United Nations staff members are on the frontlines in such vital endeavours as providing life-saving aid to victims of conflict, vaccinating millions of children and leading the fight to end extreme poverty and violence against women – and their story must be told to the global audience, the Organization’s communications chief said today.
“The role of the Department of Public Information is to tell those stories,” Peter Launsky-Tieffenthal, Under-Secretary-General for Communication and Public Information, told the 114 members of the Information Committee (COI), an intergovernmental body that meets annually to assess progress made by the United Nations in the field of public information.

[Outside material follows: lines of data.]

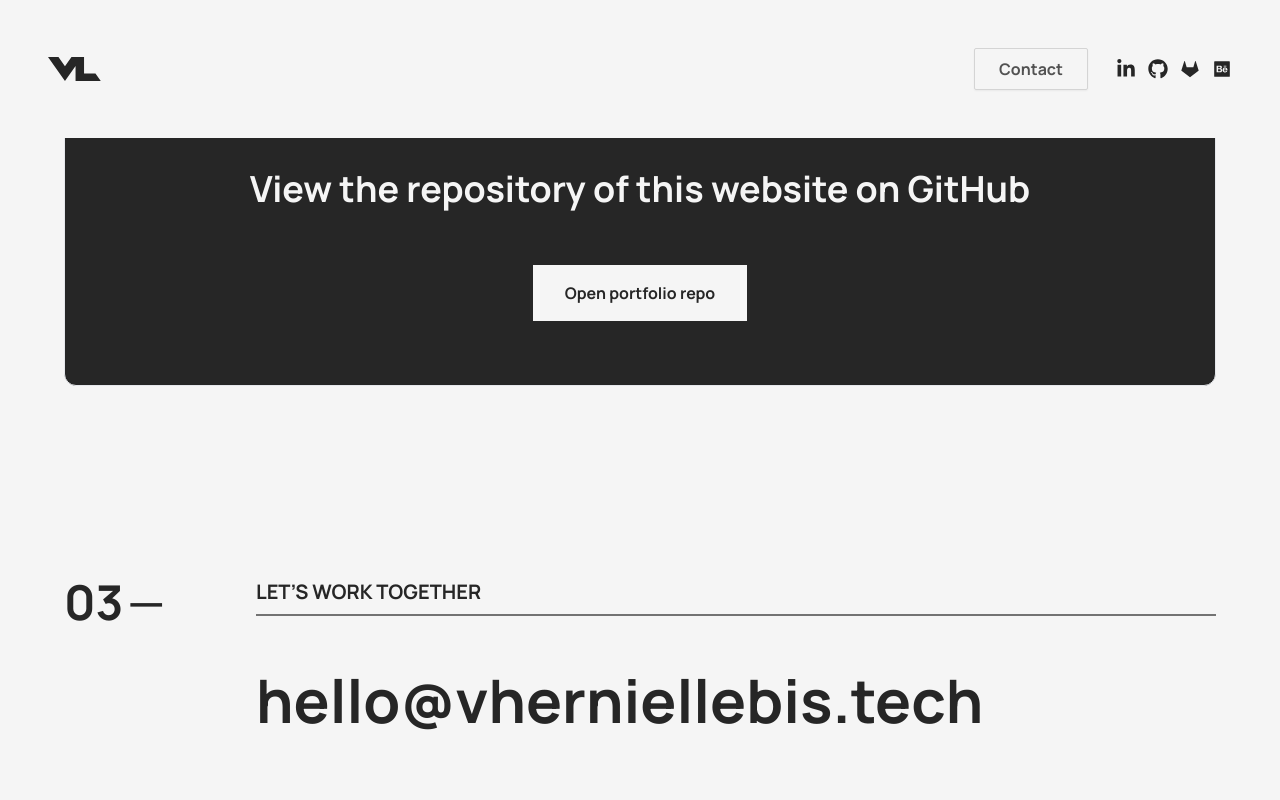
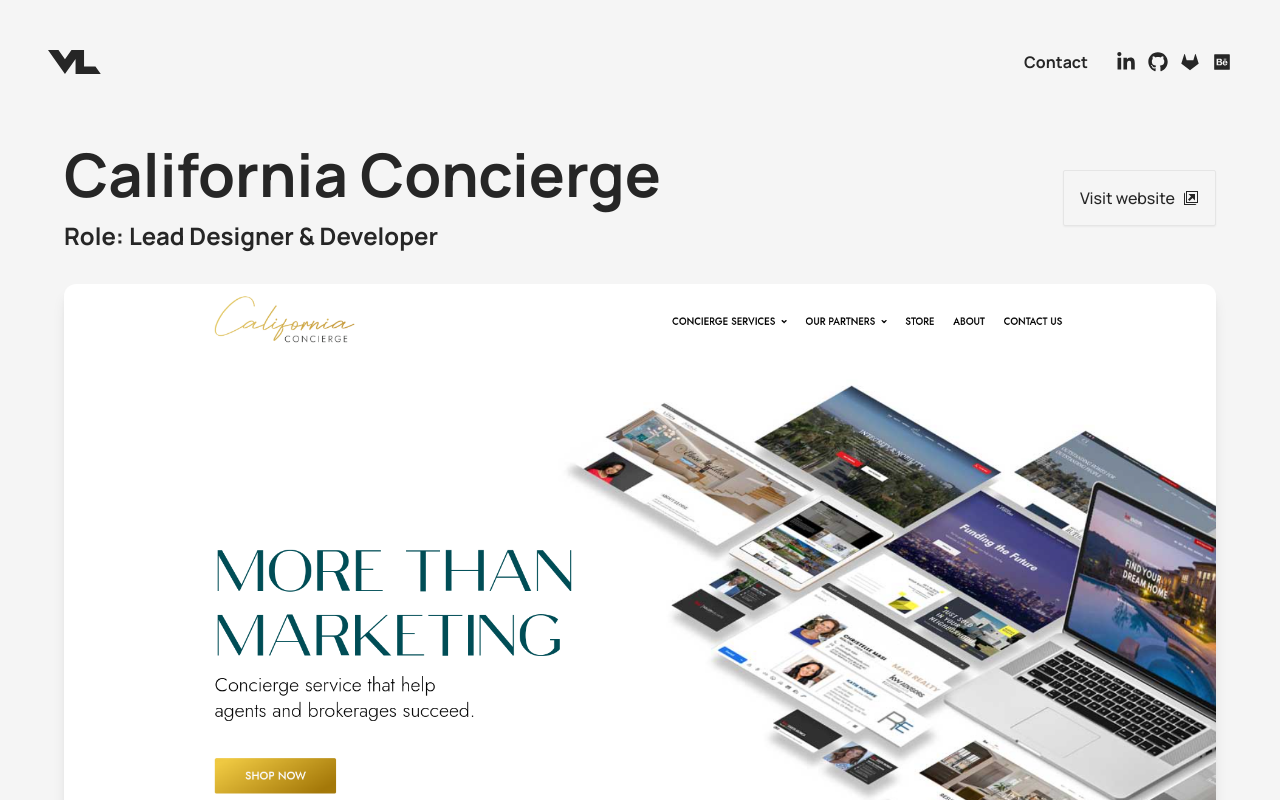
Before and after one commit to Vherniel/Portfolio, a Next.js app: page /projects/caconc in a window 1280 px wide. Shown: the top 800 px of the page. Built offline with nearby package versions, Linux system fonts and the light colour scheme.

Commit message:
feat: update

```diff
--- a/app/_about.tsx
+++ b/app/_about.tsx
@@ -9,7 +9,7 @@
         <section className={clsx()}>
             <Container className={clsx("flex py-12", "lg:py-32")}>
                 <div className={clsx("xs:basis-3/12", "lg:basis-2/12")}>
-                    <span className={clsx("font-bold mr-1", "lg:text-5xl")}>01</span>
+                    <span className={clsx("font-bold mr-1", "lg:text-5xl")}>02</span>
                     <span className={clsx("mr-1", "lg:text-5xl")}>—</span>
                 </div>
                 <div className={clsx("flex-1", "xs:basis-9/12", "lg:basis-10/12")}>
--- a/app/head.tsx
+++ b/app/head.tsx
@@ -1,10 +1,13 @@
 export default function Head() {
     return (
         <>
-            <title>Create Next App</title>
+            <title>Vherniel Lebis | Software Engineer & UX/UI Designer</title>
+            <meta
+                name="description"
+                content="I love helping people to solve their unique problems through creative user experiences and quality software development."
+            />
             <meta content="width=device-width, initial-scale=1" name="viewport" />
-            <meta name="description" content="Generated by create next app" />
-            <link rel="icon" href="/favicon.ico" />
+            <link rel="icon" href="/favicon.png" />
         </>
     );
 }
--- a/app/projects/[id]/page.tsx
+++ b/app/projects/[id]/page.tsx
@@ -1,9 +1,97 @@
+"use client";
+
 import { Container } from "@portfolio/components/container";
+import { ImNewTab } from "react-icons/im";
+import clsx from "clsx";
+import Image from "next/image";
+import Link from "next/link";
+import styles from "./page.module.scss";
+import { usePathname } from "next/navigation";
+import useSWR from "swr";
 
 export default function Page() {
+    const pathname = usePathname();
+
+    const fetcher = () => fetch("/api/v1/projects").then((res) => res.json());
+    const { data, error } = useSWR("/api/user", fetcher);
+
+    if (error) return <div>failed to load</div>;
+    if (!data) return <div>loading...</div>;
+
+    const response = data.filter((response: any) => pathname.includes(response.id))[0];
+
     return (
         <main>
-            <Container>test</Container>
+            <section
+                className={clsx(
+                    styles.header,
+                    "",
+                    "xxs:",
+                    "xs:",
+                    "sm:",
+                    "md:min-h-screen",
+                    "lg:",
+                    "xl:",
+                    "xxl:",
+                    "dark:",
+                    "hover"
+                )}>
+                <Container>
+                    <div className={clsx("mt-16 mb-8", "md:mt-36 mb-16")}>
+                        <div
+                            className={clsx(
+                                "mb-4",
+                                "md:flex md:items-center md:mb-8",
+                                "md:mb-12"
+                            )}>
+                            <div className={clsx("flex-1")}>
+                                <h2
+                                    className={clsx(
+                                        "font-bold text-2xl mb-4",
+                                        "md:text-4xl",
+                                        "lg:text-6xl"
+                                    )}>
+                                    {response.name}
+                                </h2>
+                                <p
+                                    className={clsx(
+                                        "font-bold text-lg",
+                                        "md:text-xl",
+                                        "lg:text-2xl"
+                                    )}>
+                                    Role: {response.role}
+                                </p>
+                            </div>
+                            <div>
+                                <Link
+                                    href={response.href}
+                                    target="_blank"
+                                    rel="noopener noreferrer nofollow"
+                                    className={clsx(
+                                        "border p-4 shadow-sm rounded-sm",
+                                        "border-neutral-200",
+                                        "dark:border-neutral-700",
+                                        "hover:bg-neutral-800 hover:text-neutral-100",
+                                        "dark:hover:bg-neutral-100 dark:hover:text-neutral-800"
+                                    )}>
+                                    <span>Visit website</span>
+                                    <span>
+                                        <ImNewTab className={clsx("ml-2 mb-1 inline-block")} />
+                                    </span>
+                                </Link>
+                            </div>
+                        </div>
+
+                        <Image
+                            src={response.image}
+                            width={1920}
+                            height={1080}
+                            alt=""
+                            className={clsx("rounded-xl shadow-lg")}
+                        />
+                    </div>
+                </Container>
+            </section>
         </main>
     );
 }
--- a/package.json
+++ b/package.json
@@ -19,6 +19,7 @@
         "react": "18.2.0",
         "react-dom": "18.2.0",
         "react-icons": "^4.6.0",
+        "swr": "^1.3.0",
         "typescript": "4.9.3"
     },
     "devDependencies": {
--- a/pages/api/v1/projects.ts
+++ b/pages/api/v1/projects.ts
@@ -2,5 +2,34 @@
 import type { NextApiRequest, NextApiResponse } from "next";
 
 export default function handler(req: NextApiRequest, res: NextApiResponse) {
-    res.status(200).json([1]);
+    res.status(200).json([
+        {
+            id: "kwadvisors",
+            name: "Keller Williams Advisors",
+            role: "Lead Designer & Developer",
+            image: "/kwadvisors.png",
+            href: "https://kwadvisorsca.com/",
+        },
+        {
+            id: "caconc",
+            name: "California Concierge",
+            role: "Lead Designer & Developer",
+            image: "/caconc.png",
+            href: "https://www.californiaconcierge.com/",
+        },
+        {
+            id: "craveventures",
+            name: "Crave Ventures",
+            role: "Lead Designer & Developer",
+            image: "/craveventures.png",
+            href: "https://www.craveventures.co/",
+        },
+        {
+            id: "fcc",
+            name: "freeCodeCamp.org",
+            role: "Claimed a Certificate",
+            image: "/frecodecamp.png",
+            href: "https://www.freecodecamp.org/certification/vherniel/responsive-web-design",
+        },
+    ]);
 }
--- a/src/ui/blocks/footer/footer.tsx
+++ b/src/ui/blocks/footer/footer.tsx
@@ -26,6 +26,8 @@
                         </p>
                         <Link
                             href="https://github.com/Vherniel/portfolio"
+                            target="_blank"
+                            rel="noopener"
                             className={clsx(
                                 "font-bold inline-block bg-neutral-100 text-neutral-800 mt-6 px-8 py-4",
                                 "dark:text-neutral-100 dark:bg-neutral-800"
--- a/src/ui/blocks/header/header.tsx
+++ b/src/ui/blocks/header/header.tsx
@@ -13,20 +13,46 @@
 
 const socialLinks = [
     {
-        icon: <FaLinkedinIn className={clsx("text-neutral-800 text-base", "md:text-xl")} />,
-        href: "https://www.linkedin.com/in/vherniel-lebis/",
-    },
-    {
-        icon: <FaGithub className={clsx("text-neutral-800 text-base", "md:text-xl")} />,
-        href: "https://www.linkedin.com/in/vherniel-lebis/",
-    },
-    {
-        icon: <RiGitlabFill className={clsx("text-neutral-800 text-base", "md:text-xl")} />,
+        icon: (
+            <FaLinkedinIn
+                className={clsx(
+                    "text-neutral-800 dark:text-neutral-100 text-base",
+                    "md:text-xl"
+                )}
+            />
+        ),
         href: "https://www.linkedin.com/in/vherniel-lebis/",
     },
     {
         icon: (
-            <AiFillBehanceSquare className={clsx("text-neutral-800 text-base", "md:text-xl")} />
+            <FaGithub
+                className={clsx(
+                    "text-neutral-800 dark:text-neutral-100 text-base",
+                    "md:text-xl"
+                )}
+            />
+        ),
+        href: "https://www.linkedin.com/in/vherniel-lebis/",
+    },
+    {
+        icon: (
+            <RiGitlabFill
+                className={clsx(
+                    "text-neutral-800 dark:text-neutral-100 text-base",
+                    "md:text-xl"
+                )}
+            />
+        ),
+        href: "https://www.linkedin.com/in/vherniel-lebis/",
+    },
+    {
+        icon: (
+            <AiFillBehanceSquare
+                className={clsx(
+                    "text-neutral-800 dark:text-neutral-100 text-base",
+                    "md:text-xl"
+                )}
+            />
         ),
         href: "https://www.behance.net/vherniellebis/",
     },
@@ -42,16 +68,22 @@
             {...restProps}>
             <div className={clsx("flex items-center p-4", "md:p-12")}>
                 <div className={clsx("mr-auto")}>
-                    <Link href="/">
+                    <a href="/">
                         <Logo
                             scale={1.5}
                             className={clsx("fill-neutral-800 dark:fill-neutral-300")}
                         />
-                    </Link>
+                    </a>
                 </div>
                 <div className={clsx("flex items-center")}>
                     <div className={clsx("md:mr-4")}>
-                        <Button label="Contact" outline />
+                        <a
+                            href="mailto:hello@vherniellebis.tech"
+                            className={clsx(
+                                "font-bold hover:border-b-2 border-neutral-800 dark:border-neutral-100"
+                            )}>
+                            Contact
+                        </a>
                     </div>
                     <div className={clsx("flex items-center")}>
                         {socialLinks.map(({ icon, href }, index) => (
--- a/src/ui/blocks/work/work.tsx
+++ b/src/ui/blocks/work/work.tsx
@@ -6,12 +6,14 @@
     image: string;
     href: string;
     title: string;
+    target?: string;
 }
 
-export const Work = ({ image, href, title }: WorkProps) => {
+export const Work = ({ image, href, target, title }: WorkProps) => {
     return (
         <Link
             href={href}
+            target={target}
             style={{
                 backgroundImage: `url("${image}")`,
             }}
```
Also changed, not shown: app/_landing.tsx (+50 -12 lines), app/_works.tsx (+7 -1 lines), 1 other file (tests, documents, lock files or other folders).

"For the Department, this is not always an easy task, because, as a truly global organization, we would like to tell our story in as many languages as possible," said Mr. Launsky-Tieffenthal, who is also the Coordinator for Multilingualism at the UN.
He was optimistic, he said, about the meeting the challenges, however, presenting as strategic objectives strengthening cooperation with Member States, coordinating communications throughout the United Nations system, and creating modern, efficient and results-driven communication capacity, on the basis of lessons learned from past experience.
He said that greater fiscal efficiency is being obtained through optimal use of new technologies, including social networks and applications. At the same time, audiences were also being expanded through older technologies, greater multilingualism and partnerships with Member States and the private sector.
China National Radio, he said for example, airs UN Radio’s Chinese language programmes and live link-ups when there is breaking news, including in primetime morning slots. At the same time, the Weibo account of the UN (the Chinese equivalent of Twitter) is followed by 3.5 million people.
Mr. Launsky-Tieffenthal said that the Department would, this month, experience a significant "leap forward" with the implementation of its new digital media asset management (MAMS), which should allow all audiovisual productions of DPI to be met on a common digital platform.
On the ground, he said that partnerships with Member States have reached a new level through the network of 63 Information Centres (UNICs), which works in 53 different languages.
Finally, in response to the request of the Committee to present a strategy to produce press releases in all six official UN languages, not just English and French, Mr. Launsky-Tieffenthal announced a pilot project was underway in partnership with the Department of General Assembly and Conference Management.
In the pilot, press releases will be made available in Spanish for specific meetings and the results then evaluated to determine the additional resources needed to maintain full coverage of meetings in that language, said the Deputy Secretary-General.